(WHAT IS BEING ASKED) Go through the records line by line and work out how many lines hold the word "added". Answer with the number only.
================================
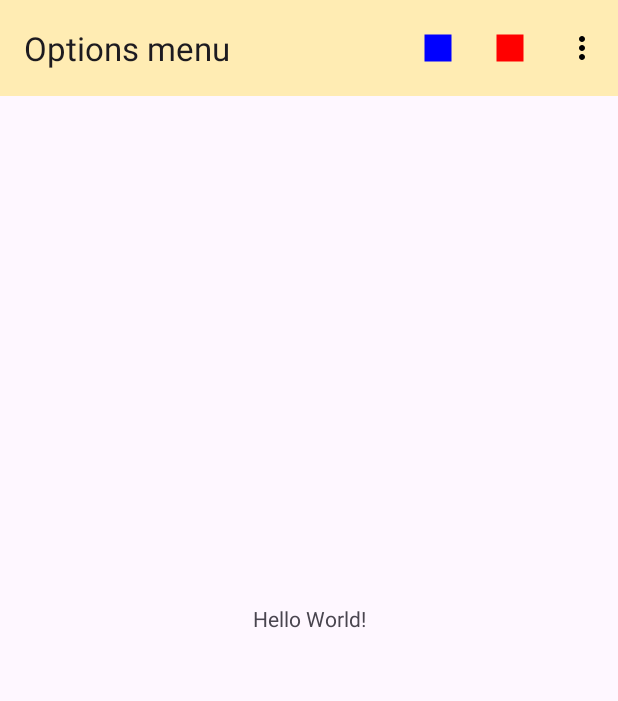
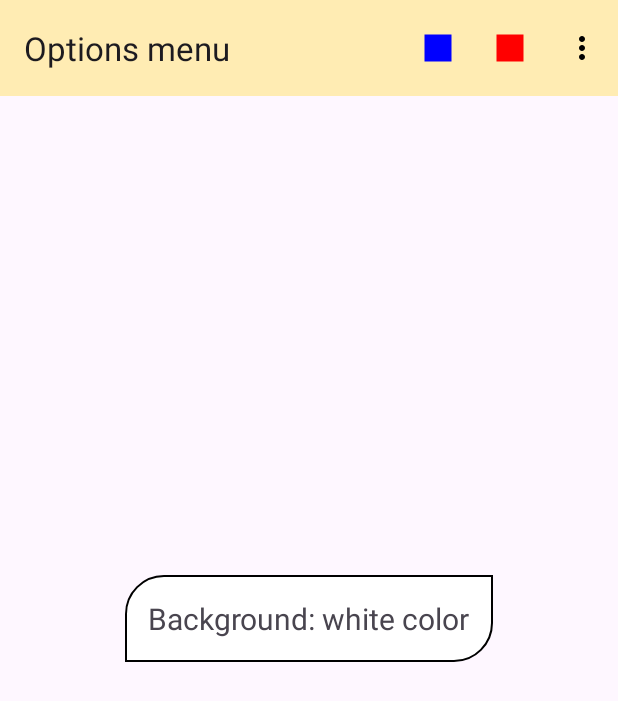
Before and after one commit to ionnomirai/Android_programming, an Android app: the layout activity_main.xml on its own in the app's theme, with its tools: preview values and no code run, on a phone screen of 412 x 824 dp. Shown: the top 701 px of the screen. Run offline under Robolectric (Android 15) with nearby library versions, the phone set to English and light mode, and no system bars.

Commit message:
Formalization of TextView appearance (text color display) for activity_main.
- added figure - background element;
- for TextView with current color display in activity_main, background was replaced and other attributes were added.

```diff
--- /dev/null
+++ b/Options_menu_n00/app/src/main/res/drawable/rectangle_border.xml
@@ -0,0 +1,14 @@
+<?xml version="1.0" encoding="utf-8"?>
+<shape
+    xmlns:android="http://schemas.android.com/apk/res/android">
+
+    <solid android:color="@color/white"/>
+
+    <stroke
+        android:width="1dp"
+        android:color="@color/black"/>
+
+    <corners
+        android:topLeftRadius="25dp"
+        android:bottomRightRadius="25dp"/>
+</shape>
--- a/Options_menu_n00/app/src/main/res/layout/activity_main.xml
+++ b/Options_menu_n00/app/src/main/res/layout/activity_main.xml
@@ -22,9 +22,13 @@
         app:menu="@menu/menu_colors" />
 
     <TextView
+        android:id="@+id/tvGenInfo"
         android:layout_width="wrap_content"
         android:layout_height="wrap_content"
-        android:text="Hello World!"
+        android:background="@drawable/rectangle_border"
+        android:padding="15dp"
+        android:textSize="20sp"
+        tools:text="Background: white color"
         app:layout_constraintBottom_toBottomOf="parent"
         app:layout_constraintEnd_toEndOf="parent"
         app:layout_constraintStart_toStartOf="parent"
```
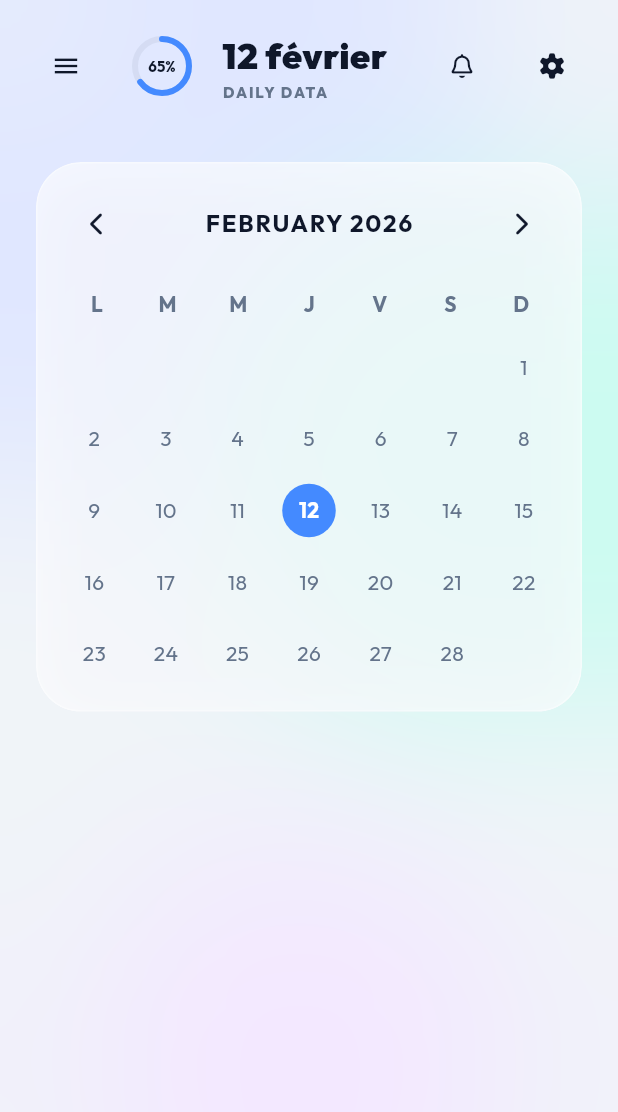
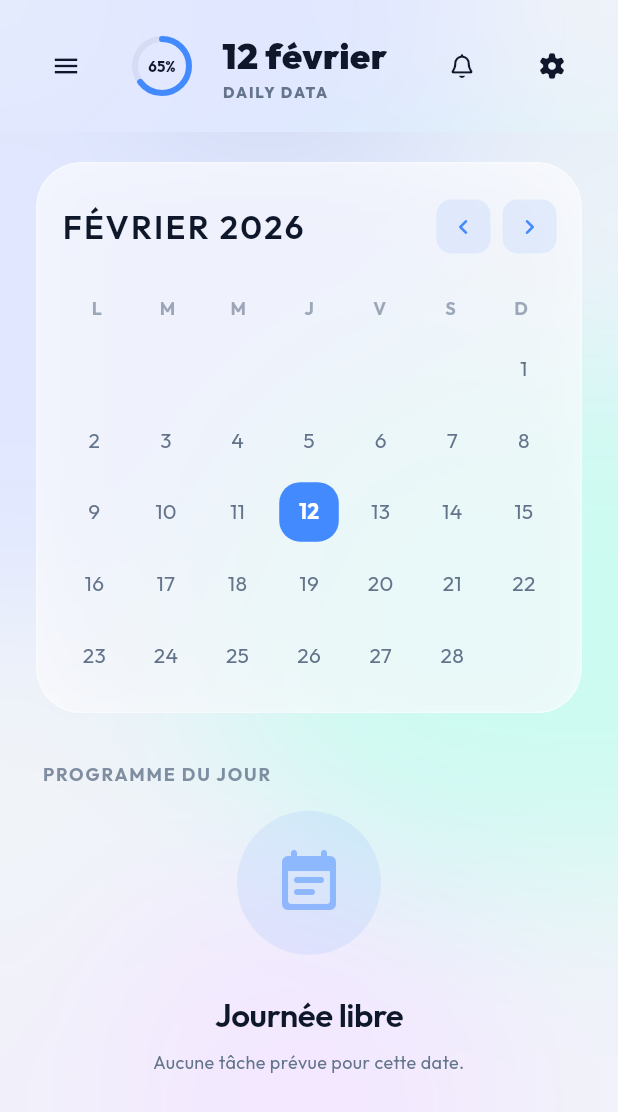
Before and after one commit to tahiry-dev-29/dail, a Flutter app: the screen it shows after launch, swiped to page 3, on a phone screen of 412 x 824 dp. Shown: the top 1112 px of the screen. Run offline on Flutter 3.47's test engine with Material 3 defaults, Android fonts, the phone set to English and light mode, and no system bars; our stand-ins replace audioplayers, calendar_view, flutter_colorpicker, flutter_hooks, flutter_riverpod, font_awesome_flutter and 9 more; missing offline and left inert: record; accounts and stored records are empty; generated files the repository leaves out were written again.

```diff
--- a/lib/features/calendar/presentation/components/grid/calendar_day_tile.dart
+++ b/lib/features/calendar/presentation/components/grid/calendar_day_tile.dart
@@ -1,10 +1,13 @@
+import 'package:daily_os/design_system/atoms/app_typography.dart';
+import 'package:daily_os/design_system/theme/app_theme.dart';
 import 'package:flutter/material.dart';
-import 'package:daily_os/design_system/theme/app_theme.dart';
 
 class CalendarDayTile extends StatelessWidget {
   final int day;
   final bool isSelected;
   final bool isToday;
+  final bool hasTasks;
+  final bool hasNotes;
   final VoidCallback onTap;
 
   const CalendarDayTile({
@@ -13,6 +16,8 @@ class CalendarDayTile extends StatelessWidget {
     required this.onTap,
     this.isSelected = false,
     this.isToday = false,
+    this.hasTasks = false,
+    this.hasNotes = false,
   });
 
   @override
@@ -26,26 +31,68 @@ class CalendarDayTile extends StatelessWidget {
     return GestureDetector(
       onTap: onTap,
       child: Container(
-        margin: const EdgeInsets.all(4),
+        margin: const EdgeInsets.all(2), // Reduced margin for more space
         decoration: BoxDecoration(
           color: isSelected
               ? colors.accent
               : (isToday ? todayBg : Colors.transparent),
-          shape: BoxShape.circle,
+          borderRadius: BorderRadius.circular(14), // More modern rounded corner
           border: isToday && !isSelected
-              ? Border.all(color: colors.accent, width: 2)
+              ? Border.all(
+                  color: colors.accent.withValues(alpha: 0.5),
+                  width: 1.5,
+                )
               : null,
         ),
-        child: Center(
-          child: Text(
-            "$day",
-            style: TextStyle(
-              color: isSelected ? Colors.white : textNorm,
-              fontWeight: isSelected || isToday
-                  ? FontWeight.bold
-                  : FontWeight.normal,
+        child: Stack(
+          alignment: Alignment.center,
+          children: [
+            Column(
+              mainAxisAlignment: MainAxisAlignment.center,
+              children: [
+                Text(
+                  "$day",
+                  style: AppTypography.bodyMedium.copyWith(
+                    color: isSelected
+                        ? Colors.white
+                        : (isToday ? colors.accent : textNorm),
+                    fontWeight: isSelected || isToday
+                        ? FontWeight.bold
+                        : FontWeight.normal,
+                  ),
+                ),
+                if (hasTasks || hasNotes) ...[
+                  const SizedBox(height: 2),
+                  Row(
+                    mainAxisAlignment: MainAxisAlignment.center,
+                    children: [
+                      if (hasTasks)
+                        Container(
+                          width: 4,
+                          height: 4,
+                          decoration: BoxDecoration(
+                            color: isSelected ? Colors.white : colors.accent,
+                            shape: BoxShape.circle,
+                          ),
+                        ),
+                      if (hasTasks && hasNotes) const SizedBox(width: 2),
+                      if (hasNotes)
+                        Container(
+                          width: 4,
+                          height: 4,
+                          decoration: BoxDecoration(
+                            color: isSelected
+                                ? Colors.white70
+                                : colors.textSecondary.withValues(alpha: 0.5),
+                            shape: BoxShape.circle,
+                          ),
+                        ),
+                    ],
+                  ),
+                ],
+              ],
             ),
-          ),
+          ],
         ),
       ),
     );
--- a/lib/features/calendar/presentation/components/grid/calendar_header.dart
+++ b/lib/features/calendar/presentation/components/grid/calendar_header.dart
@@ -1,5 +1,5 @@
 import 'package:daily_os/core/di/injection_container.dart';
-import 'package:daily_os/design_system/atoms/app_icons.dart';
+import 'package:daily_os/design_system/atoms/app_typography.dart';
 import 'package:daily_os/design_system/theme/app_theme.dart';
 import 'package:daily_os/features/calendar/presentation/state/calendar_view_model.dart';
 import 'package:flutter/material.dart';
@@ -14,36 +14,61 @@ class CalendarHeader extends StatelessWidget {
   Widget build(BuildContext context) {
     final colors = context.colors;
     final contentColor = colors.textPrimary;
+    final calendarVM = sl<CalendarViewModel>();
 
-    return Row(
-      mainAxisAlignment: MainAxisAlignment.spaceBetween,
+    return Padding(
+      padding: const EdgeInsets.symmetric(vertical: 8.0),
+      child: Row(
         children: [
-        IconButton(
-          onPressed: () => sl<CalendarViewModel>().prevMonth(),
-          icon: Icon(
-            AppIcons.chevronLeft(context),
+          Expanded(
+            child: Text(
+              DateFormat(
+                'MMMM yyyy',
+                'fr_FR',
+              ).format(currentMonth).toUpperCase(),
+              style: AppTypography.h2.copyWith(
                 color: contentColor,
-            size: 16,
+                letterSpacing: 1.5,
               ),
             ),
-        Text(
-          DateFormat('MMMM yyyy').format(currentMonth).toUpperCase(),
-          style: TextStyle(
-            color: contentColor,
-            fontSize: 16,
-            fontWeight: FontWeight.bold,
-            letterSpacing: 1.2,
           ),
+          Row(
+            children: [
+              _buildNavButton(
+                context,
+                icon: Icons.chevron_left_rounded,
+                onPressed: () => calendarVM.prevMonth(),
               ),
-        IconButton(
-          onPressed: () => sl<CalendarViewModel>().nextMonth(),
-          icon: Icon(
-            AppIcons.chevronRight(context),
-            color: contentColor,
-            size: 16,
-          ),
+              const SizedBox(width: 8),
+              _buildNavButton(
+                context,
+                icon: Icons.chevron_right_rounded,
+                onPressed: () => calendarVM.nextMonth(),
               ),
             ],
+          ),
+        ],
+      ),
+    );
+  }
+
+  Widget _buildNavButton(
+    BuildContext context, {
+    required IconData icon,
+    required VoidCallback onPressed,
+  }) {
+    final colors = context.colors;
+    return InkWell(
+      onTap: onPressed,
+      borderRadius: BorderRadius.circular(10),
+      child: Container(
+        padding: const EdgeInsets.all(8),
+        decoration: BoxDecoration(
+          color: colors.accent.withValues(alpha: 0.1),
+          borderRadius: BorderRadius.circular(10),
+        ),
+        child: Icon(icon, color: colors.accent, size: 20),
+      ),
     );
   }
 }
--- a/lib/features/calendar/presentation/screens/calendar_screen.dart
+++ b/lib/features/calendar/presentation/screens/calendar_screen.dart
@@ -1,11 +1,18 @@
 import 'package:daily_os/core/di/injection_container.dart';
+import 'package:daily_os/design_system/atoms/app_typography.dart';
 import 'package:daily_os/design_system/molecules/cards/glass_card.dart';
+import 'package:daily_os/design_system/molecules/structures/glass_scaffold.dart';
 import 'package:daily_os/design_system/theme/app_theme.dart';
 import 'package:daily_os/features/calendar/presentation/components/grid/calendar_grid.dart';
 import 'package:daily_os/features/calendar/presentation/components/grid/calendar_header.dart';
 import 'package:daily_os/features/calendar/presentation/state/calendar_view_model.dart';
+import 'package:daily_os/features/planner/presentation/components/task_list/task_tile.dart';
+import 'package:daily_os/features/planner/presentation/state/task_list_view_model.dart';
+import 'package:daily_os/shared/widgets/empty_state.dart';
 import 'package:flutter/material.dart';
 import 'package:signals_flutter/signals_flutter.dart';
+
+// ... (rest of imports)
 
 class CalendarScreen extends StatelessWidget {
   const CalendarScreen({super.key});
@@ -13,15 +20,19 @@ class CalendarScreen extends StatelessWidget {
   @override
   Widget build(BuildContext context) {
     final calendarVM = sl<CalendarViewModel>();
+    final taskListVM = sl<TaskListViewModel>();
+
     final currentMonth = calendarVM.selectedDate.watch(context);
+    final tasksState = taskListVM.filteredTasks.watch(context);
+
     final colors = context.colors;
     final headerColor = colors.textSecondary;
 
-    return Scaffold(
-      backgroundColor: Colors.transparent,
+    return GlassScaffold(
       body: SingleChildScrollView(
         padding: const EdgeInsets.symmetric(horizontal: 24.0, vertical: 20.0),
         child: Column(
+          crossAxisAlignment: CrossAxisAlignment.start,
           children: [
             // Calendar Card
             GlassCard(
@@ -40,8 +51,8 @@ class CalendarScreen extends StatelessWidget {
                             child: Center(
                               child: Text(
                                 day,
-                                style: TextStyle(
-                                  color: headerColor,
+                                style: AppTypography.bodySmall.copyWith(
+                                  color: headerColor.withValues(alpha: 0.6),
                                   fontWeight: FontWeight.bold,
                                 ),
                               ),
@@ -55,6 +66,46 @@ class CalendarScreen extends StatelessWidget {
                 ],
               ),
             ),
+            const SizedBox(height: 32),
+
+            // Selection details
+            Padding(
+              padding: const EdgeInsets.only(left: 4.0, bottom: 16.0),
+              child: Text(
+                'PROGRAMME DU JOUR',
+                style: AppTypography.bodySmall.copyWith(
+                  color: colors.textSecondary.withValues(alpha: 0.8),
+                  fontWeight: FontWeight.bold,
+                  letterSpacing: 1.2,
+                ),
+              ),
+            ),
+
+            tasksState.map(
+              data: (tasks) => tasks.isEmpty
+                  ? EmptyState(
+                      icon: Icons.event_note_rounded,
+                      title: 'Journée libre',
+                      subtitle: 'Aucune tâche prévue pour cette date.',
+                    )
+                  : Column(
+                      children: tasks
+                          .map(
+                            (task) => Padding(
+                              padding: const EdgeInsets.only(bottom: 8.0),
+                              child: TaskTile(
+                                task: task,
+                                onToggle: () => taskListVM.toggleTask(task.id),
+                                onDelete: () => taskListVM.deleteTask(task.id),
+                              ),
+                            ),
+                          )
+                          .toList(),
+                    ),
+              loading: () => const Center(child: CircularProgressIndicator()),
+              error: (e, s) => Center(child: Text('Erreur: $e')),
+            ),
+
             const SizedBox(height: 100),
           ],
         ),
--- a/lib/features/calendar/presentation/screens/calendar_view_screen.dart
+++ b/lib/features/calendar/presentation/screens/calendar_view_screen.dart
@@ -1,7 +1,7 @@
 import 'package:calendar_view/calendar_view.dart';
+import 'package:daily_os/design_system/molecules/structures/glass_scaffold.dart';
+import 'package:daily_os/features/planner/domain/entities/task_entity.dart';
 import 'package:flutter/material.dart';
-
-import 'package:daily_os/features/planner/domain/entities/task_entity.dart';
 
 class CalendarViewScreen extends StatelessWidget {
   final Function(DateTime) onDateSelected;
@@ -10,7 +10,7 @@ class CalendarViewScreen extends StatelessWidget {
 
   @override
   Widget build(BuildContext context) {
-    return Scaffold(
+    return GlassScaffold(
       appBar: AppBar(
         title: const Text("Calendrier 2026"),
         backgroundColor: Colors.transparent,
```
Also changed, not shown: lib/features/ai_chat/presentation/screens/ai_chat_page.dart (+56 -28 lines). Lines whose indentation alone changed are shown as unchanged.
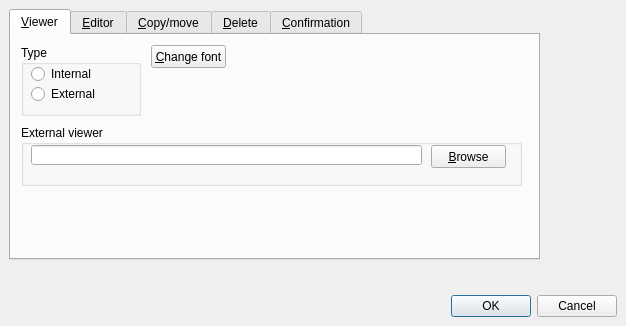
The window that OptionsDialog.ui (martin-kudlicka/file-commander) describes before a commit, drawn with Qt 5.
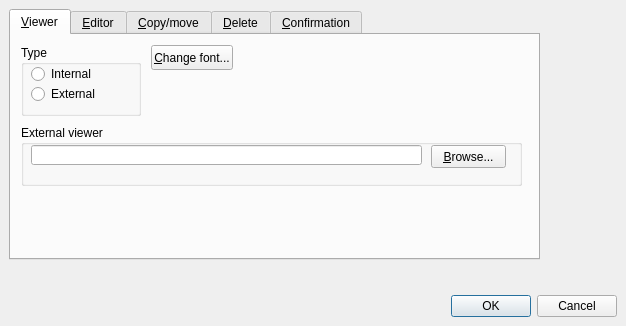
The same window after the commit. The open tabs and pages were chosen to show the change.

Commit message: * prepare for next release + Options dialog's buttons text modification

Patch:
```diff
--- a/OptionsDialog.ui
+++ b/OptionsDialog.ui
@@ -718,12 +718,12 @@
             <rect>
              <x>140</x>
              <y>10</y>
-             <width>75</width>
-             <height>23</height>
+             <width>82</width>
+             <height>25</height>
             </rect>
            </property>
            <property name="text" >
-            <string>&amp;Change font</string>
+            <string>&amp;Change font...</string>
            </property>
           </widget>
           <widget class="QGroupBox" name="groupBox_10" >
@@ -748,7 +748,7 @@
              </rect>
             </property>
             <property name="text" >
-             <string>&amp;Browse</string>
+             <string>&amp;Browse...</string>
             </property>
            </widget>
            <widget class="QLineEdit" name="qleExternalViewer" >
```
Left out of the diff: 10 changed lines with no effect on the pictures. The commit also changes 1 other file.
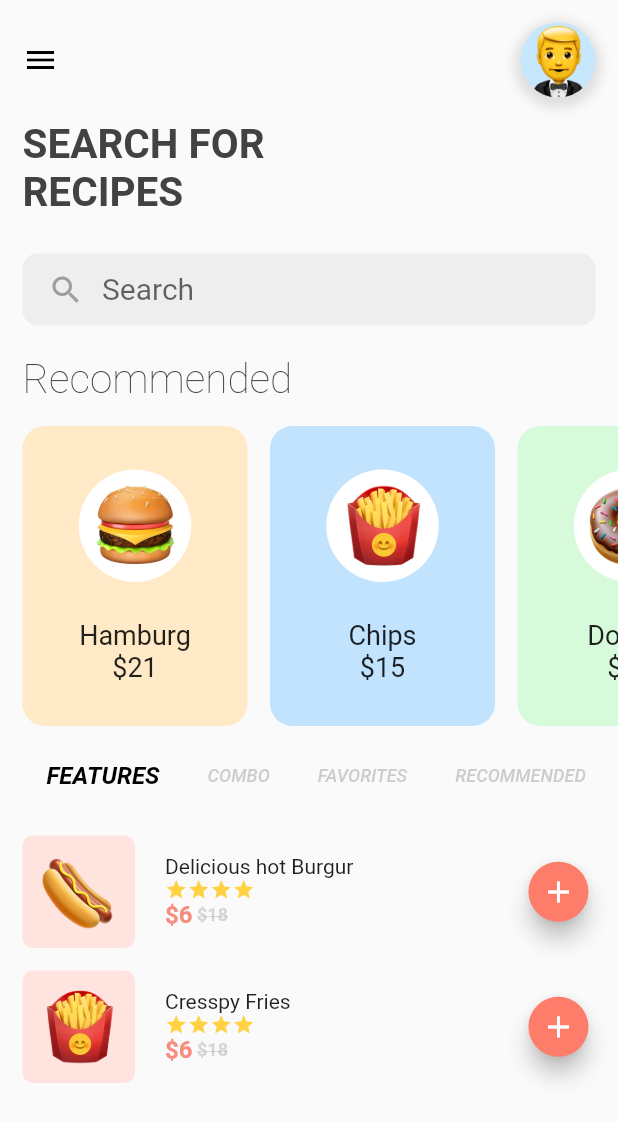
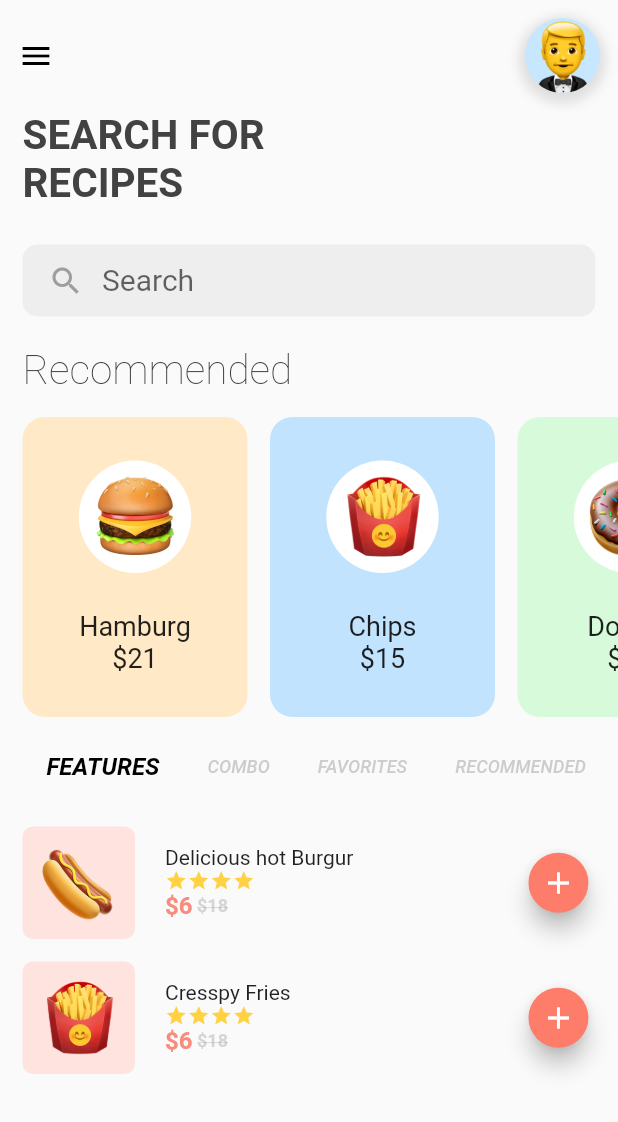
Before and after one commit to bhrishijain/flutter-foodUi, a Flutter app: the screen it shows after launch, on a phone screen of 412 x 824 dp. Shown: the top 1122 px of the screen. Run offline on Flutter 3.47's test engine with Material 2 defaults, Android fonts, the phone set to English and light mode, and no system bars; drawn by our look-alikes of smooth_star_rating.

Commit message:
padding change

```diff
--- a/lib/dashboard.dart
+++ b/lib/dashboard.dart
@@ -22,7 +22,7 @@ class _DashboardState extends State<Dashboard> with SingleTickerProviderStateMix
       body: ListView(
         children: [
           Padding(
-            padding: EdgeInsets.all(15.0),
+            padding: EdgeInsets.all(12.0),
             child: Row(
               mainAxisAlignment: MainAxisAlignment.spaceBetween,
               children: [
```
================================
(EXERCISE RESULT) 2